input x @@;
if x > 0 then
logX = log(x);
logX = .;
-1 1 2 . 0 10
proc print; run;
On SAS discussion forums, I sometimes see questions from people who try to use the IFN function to accomplish the same logic. That is, in place of the IF-THEN/ELSE logic, they try to use the following one-liner in the DATA step:
logX = ifn(x>0, log(x), .);
Although this looks like the same logic, there is a subtle difference. All three arguments to the IFN function are evaluated BEFORE the function is called, and the results of the evaluation are then passed to the function. For example, if x= -1, then the SAS DATA step does the following:
- Evaluate the Boolean expression x>0. When x= -1, the expression evaluates to 0.
- Evaluate the second argument log(x). This happens regardless of the result of evaluating the first expression. When x= -1, the expression log(x) is invalid and the SAS log will report
NOTE: Invalid argument to function LOG
NOTE: Mathematical operations could not be performed at the following places. The results of the operations have been set to missing values.
- Call the IFN function as logX = IFN(0, ., .), which results in assigning a missing value to logX.

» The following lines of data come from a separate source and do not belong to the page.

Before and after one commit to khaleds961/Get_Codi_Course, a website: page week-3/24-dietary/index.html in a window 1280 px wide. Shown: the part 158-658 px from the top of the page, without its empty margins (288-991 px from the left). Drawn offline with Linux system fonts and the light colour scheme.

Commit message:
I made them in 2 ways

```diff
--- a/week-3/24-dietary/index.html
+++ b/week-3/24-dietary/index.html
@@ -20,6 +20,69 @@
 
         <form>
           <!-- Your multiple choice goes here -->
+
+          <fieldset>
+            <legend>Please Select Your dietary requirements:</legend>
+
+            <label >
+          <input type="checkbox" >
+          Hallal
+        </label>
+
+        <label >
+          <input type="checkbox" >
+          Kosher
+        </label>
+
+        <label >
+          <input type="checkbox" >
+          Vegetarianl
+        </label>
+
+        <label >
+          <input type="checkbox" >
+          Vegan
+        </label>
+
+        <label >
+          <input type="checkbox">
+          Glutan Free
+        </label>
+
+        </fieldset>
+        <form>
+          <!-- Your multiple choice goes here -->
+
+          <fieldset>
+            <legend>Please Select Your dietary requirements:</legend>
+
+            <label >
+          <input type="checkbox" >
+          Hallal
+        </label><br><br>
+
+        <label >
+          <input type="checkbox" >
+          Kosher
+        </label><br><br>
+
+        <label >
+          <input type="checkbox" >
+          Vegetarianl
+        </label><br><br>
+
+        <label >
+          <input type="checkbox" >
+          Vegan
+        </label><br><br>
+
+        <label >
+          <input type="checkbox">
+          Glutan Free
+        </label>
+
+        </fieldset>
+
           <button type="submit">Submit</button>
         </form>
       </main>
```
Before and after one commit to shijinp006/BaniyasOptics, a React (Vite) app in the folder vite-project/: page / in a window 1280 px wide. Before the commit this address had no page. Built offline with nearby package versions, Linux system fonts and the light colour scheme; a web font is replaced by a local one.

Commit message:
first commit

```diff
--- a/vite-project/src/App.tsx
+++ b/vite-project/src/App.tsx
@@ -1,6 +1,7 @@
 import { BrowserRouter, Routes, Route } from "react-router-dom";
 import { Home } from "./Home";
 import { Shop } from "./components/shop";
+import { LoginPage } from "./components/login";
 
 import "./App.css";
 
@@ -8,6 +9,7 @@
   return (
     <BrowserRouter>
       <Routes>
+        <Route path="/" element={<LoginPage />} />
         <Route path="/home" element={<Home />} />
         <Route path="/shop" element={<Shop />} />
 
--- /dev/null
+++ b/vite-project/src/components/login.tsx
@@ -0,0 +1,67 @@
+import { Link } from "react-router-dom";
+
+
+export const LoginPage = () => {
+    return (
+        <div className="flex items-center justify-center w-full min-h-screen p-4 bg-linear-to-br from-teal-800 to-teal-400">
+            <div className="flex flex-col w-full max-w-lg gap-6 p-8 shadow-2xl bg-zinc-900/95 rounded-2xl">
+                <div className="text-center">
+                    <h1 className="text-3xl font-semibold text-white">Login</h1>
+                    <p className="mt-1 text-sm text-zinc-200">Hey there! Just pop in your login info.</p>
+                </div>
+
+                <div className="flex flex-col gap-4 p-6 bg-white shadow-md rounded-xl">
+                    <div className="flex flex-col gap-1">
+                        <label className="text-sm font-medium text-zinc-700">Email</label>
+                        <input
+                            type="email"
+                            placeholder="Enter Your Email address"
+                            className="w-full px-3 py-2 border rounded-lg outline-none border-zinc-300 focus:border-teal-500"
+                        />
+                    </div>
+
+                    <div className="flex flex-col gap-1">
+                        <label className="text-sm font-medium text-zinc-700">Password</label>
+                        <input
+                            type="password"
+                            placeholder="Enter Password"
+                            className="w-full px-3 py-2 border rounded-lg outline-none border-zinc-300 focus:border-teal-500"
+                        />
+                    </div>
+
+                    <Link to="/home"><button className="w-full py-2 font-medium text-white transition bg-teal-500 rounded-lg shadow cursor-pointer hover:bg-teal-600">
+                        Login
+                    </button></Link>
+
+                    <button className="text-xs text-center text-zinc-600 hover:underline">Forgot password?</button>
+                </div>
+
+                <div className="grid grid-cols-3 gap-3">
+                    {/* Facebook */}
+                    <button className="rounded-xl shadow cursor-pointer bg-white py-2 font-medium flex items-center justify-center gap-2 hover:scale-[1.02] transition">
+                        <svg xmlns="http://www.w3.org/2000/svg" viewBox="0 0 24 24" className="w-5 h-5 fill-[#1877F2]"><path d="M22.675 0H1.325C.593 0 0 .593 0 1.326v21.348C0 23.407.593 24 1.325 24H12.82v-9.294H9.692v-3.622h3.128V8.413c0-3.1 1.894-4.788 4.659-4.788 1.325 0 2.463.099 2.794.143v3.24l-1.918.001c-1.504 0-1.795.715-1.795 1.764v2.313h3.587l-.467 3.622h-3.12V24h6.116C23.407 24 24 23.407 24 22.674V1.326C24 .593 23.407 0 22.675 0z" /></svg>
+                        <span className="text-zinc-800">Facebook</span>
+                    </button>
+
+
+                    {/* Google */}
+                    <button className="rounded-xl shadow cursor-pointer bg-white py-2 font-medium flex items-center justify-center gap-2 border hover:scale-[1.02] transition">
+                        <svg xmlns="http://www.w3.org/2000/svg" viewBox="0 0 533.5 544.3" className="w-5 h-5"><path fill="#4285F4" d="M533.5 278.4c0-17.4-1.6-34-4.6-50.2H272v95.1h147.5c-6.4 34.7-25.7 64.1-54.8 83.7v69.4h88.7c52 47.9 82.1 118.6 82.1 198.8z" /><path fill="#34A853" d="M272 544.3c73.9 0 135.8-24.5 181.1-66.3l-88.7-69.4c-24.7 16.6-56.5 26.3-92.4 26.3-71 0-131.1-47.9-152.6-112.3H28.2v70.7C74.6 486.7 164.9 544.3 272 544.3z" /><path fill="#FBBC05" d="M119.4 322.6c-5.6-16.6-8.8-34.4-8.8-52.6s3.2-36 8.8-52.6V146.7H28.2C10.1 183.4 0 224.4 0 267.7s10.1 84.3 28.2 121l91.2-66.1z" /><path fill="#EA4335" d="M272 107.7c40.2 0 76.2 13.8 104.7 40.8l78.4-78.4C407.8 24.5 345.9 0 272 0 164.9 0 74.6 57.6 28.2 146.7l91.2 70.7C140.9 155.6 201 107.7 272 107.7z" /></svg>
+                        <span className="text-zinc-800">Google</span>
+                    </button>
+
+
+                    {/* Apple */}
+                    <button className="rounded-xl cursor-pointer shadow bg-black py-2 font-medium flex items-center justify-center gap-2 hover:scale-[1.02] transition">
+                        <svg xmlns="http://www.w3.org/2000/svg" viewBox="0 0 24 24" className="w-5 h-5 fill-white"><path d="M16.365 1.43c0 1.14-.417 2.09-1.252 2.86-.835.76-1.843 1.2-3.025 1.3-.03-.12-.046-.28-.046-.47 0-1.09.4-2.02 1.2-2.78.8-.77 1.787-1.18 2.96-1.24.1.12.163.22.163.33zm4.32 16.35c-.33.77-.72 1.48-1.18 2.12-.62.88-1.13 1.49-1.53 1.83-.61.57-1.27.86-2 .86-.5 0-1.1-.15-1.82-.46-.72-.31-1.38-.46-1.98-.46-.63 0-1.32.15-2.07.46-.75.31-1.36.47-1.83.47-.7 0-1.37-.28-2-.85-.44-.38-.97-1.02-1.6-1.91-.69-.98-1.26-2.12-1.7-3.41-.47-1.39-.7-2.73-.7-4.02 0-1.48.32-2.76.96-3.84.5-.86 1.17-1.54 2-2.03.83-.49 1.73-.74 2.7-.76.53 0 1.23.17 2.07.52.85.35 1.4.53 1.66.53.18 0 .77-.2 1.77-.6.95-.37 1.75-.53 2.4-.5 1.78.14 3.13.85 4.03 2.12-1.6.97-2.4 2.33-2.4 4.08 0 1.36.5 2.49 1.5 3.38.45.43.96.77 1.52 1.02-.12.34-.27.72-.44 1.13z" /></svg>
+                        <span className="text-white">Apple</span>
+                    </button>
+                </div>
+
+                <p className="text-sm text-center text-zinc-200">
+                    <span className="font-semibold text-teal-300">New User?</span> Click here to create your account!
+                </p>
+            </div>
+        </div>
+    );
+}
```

In Step 2, SAS evaluates log(x) unconditionally for every value of x, which leads to out-of-domain errors when x is not positive. This is exactly the situation that the programmer was trying to avoid! In contrast, the IF-THEN/ELSE logic only evaluates log(x) when x is positive. Consequently, the SAS log is clean when you use the IF-THEN/ELSE statement.
There are plenty of situations for which the IFN function (and its cousin, the IFC function) are useful, but for testing out-of-domain conditions, use IF-THEN/ELSE logic instead.